What to produce:
Each record needs to be retyped exactly, though its pictures should not appear.

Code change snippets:
****************
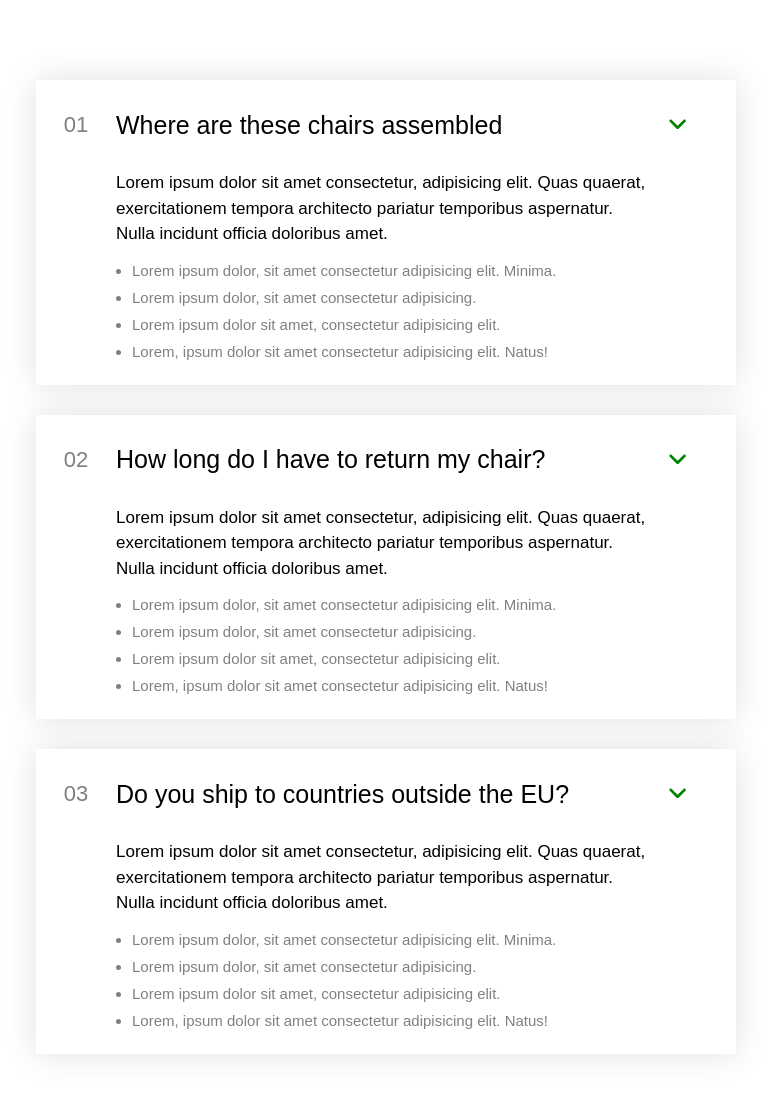
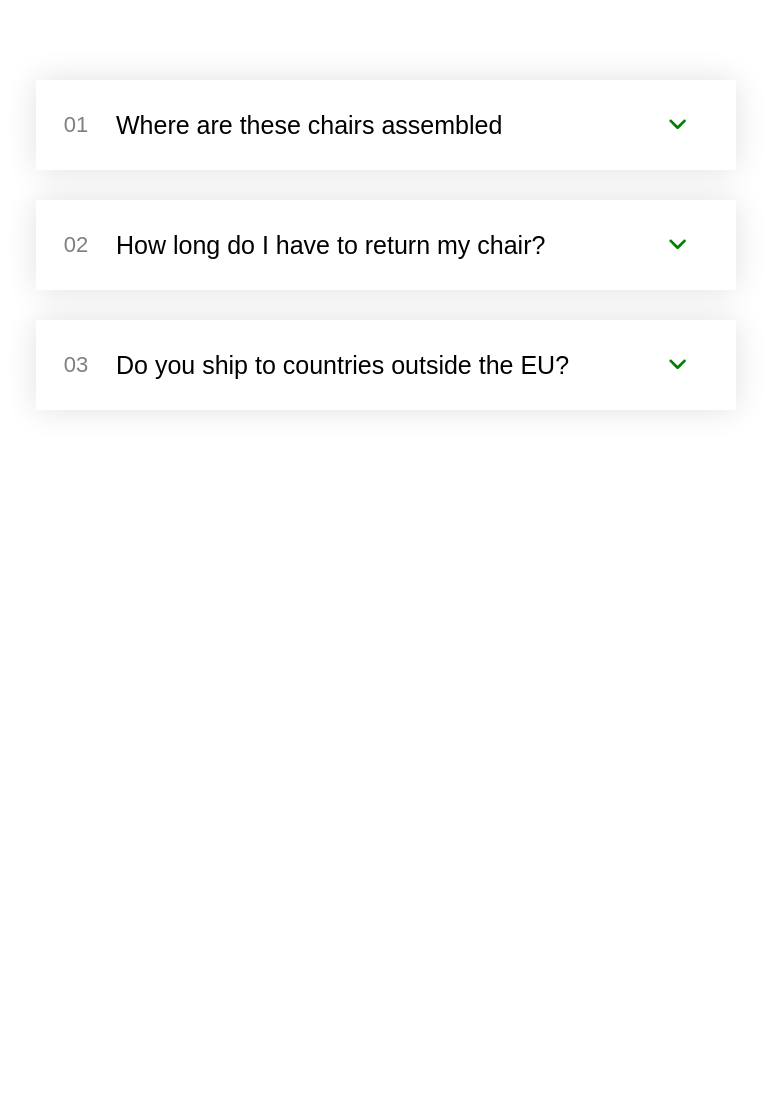
Before and after one commit to Emile0001/Components, a plain HTML site: page components/accordion.html in a window 1280 px wide. Shown: the whole page, without its empty margins (254-1025 px from the left). After the commit the page ends 800 px from the top, so only its background shows below. Drawn offline with Linux system fonts and the light colour scheme.

Commit message:
updated HTML

```diff
--- a/components/accordion.html
+++ b/components/accordion.html
@@ -28,7 +28,7 @@
                     />
                 </svg>
 
-                <div class="panel__wrapper panel__wrapper--open">
+                <div class="panel__wrapper--closed">
                     <p class="panel-text">
                         Lorem ipsum dolor sit amet consectetur, adipisicing
                         elit. Quas quaerat, exercitationem tempora architecto
@@ -70,7 +70,7 @@
                     />
                 </svg>
 
-                <div class="panel__wrapper panel__wrapper--open">
+                <div class="panel__wrapper--closed">
                     <p class="panel-text">
                         Lorem ipsum dolor sit amet consectetur, adipisicing
                         elit. Quas quaerat, exercitationem tempora architecto
@@ -111,7 +111,7 @@
                     />
                 </svg>
 
-                <div class="panel__wrapper panel__wrapper--open">
+                <div class="panel__wrapper--closed">
                     <p class="panel-text">
                         Lorem ipsum dolor sit amet consectetur, adipisicing
                         elit. Quas quaerat, exercitationem tempora architecto
```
****************
Answer space:
Before and after one commit to Emile0001/Components, a plain HTML site: page components/accordion.html in a window 1280 px wide. Shown: the whole page, without its empty margins (254-1025 px from the left). After the commit the page ends 800 px from the top, so only its background shows below. Drawn offline with Linux system fonts and the light colour scheme.

Commit message:
updated HTML

```diff
--- a/components/accordion.html
+++ b/components/accordion.html
@@ -28,7 +28,7 @@
                     />
                 </svg>
 
-                <div class="panel__wrapper panel__wrapper--open">
+                <div class="panel__wrapper--closed">
                     <p class="panel-text">
                         Lorem ipsum dolor sit amet consectetur, adipisicing
                         elit. Quas quaerat, exercitationem tempora architecto
@@ -70,7 +70,7 @@
                     />
                 </svg>
 
-                <div class="panel__wrapper panel__wrapper--open">
+                <div class="panel__wrapper--closed">
                     <p class="panel-text">
                         Lorem ipsum dolor sit amet consectetur, adipisicing
                         elit. Quas quaerat, exercitationem tempora architecto
@@ -111,7 +111,7 @@
                     />
                 </svg>
 
-                <div class="panel__wrapper panel__wrapper--open">
+                <div class="panel__wrapper--closed">
                     <p class="panel-text">
                         Lorem ipsum dolor sit amet consectetur, adipisicing
                         elit. Quas quaerat, exercitationem tempora architecto
```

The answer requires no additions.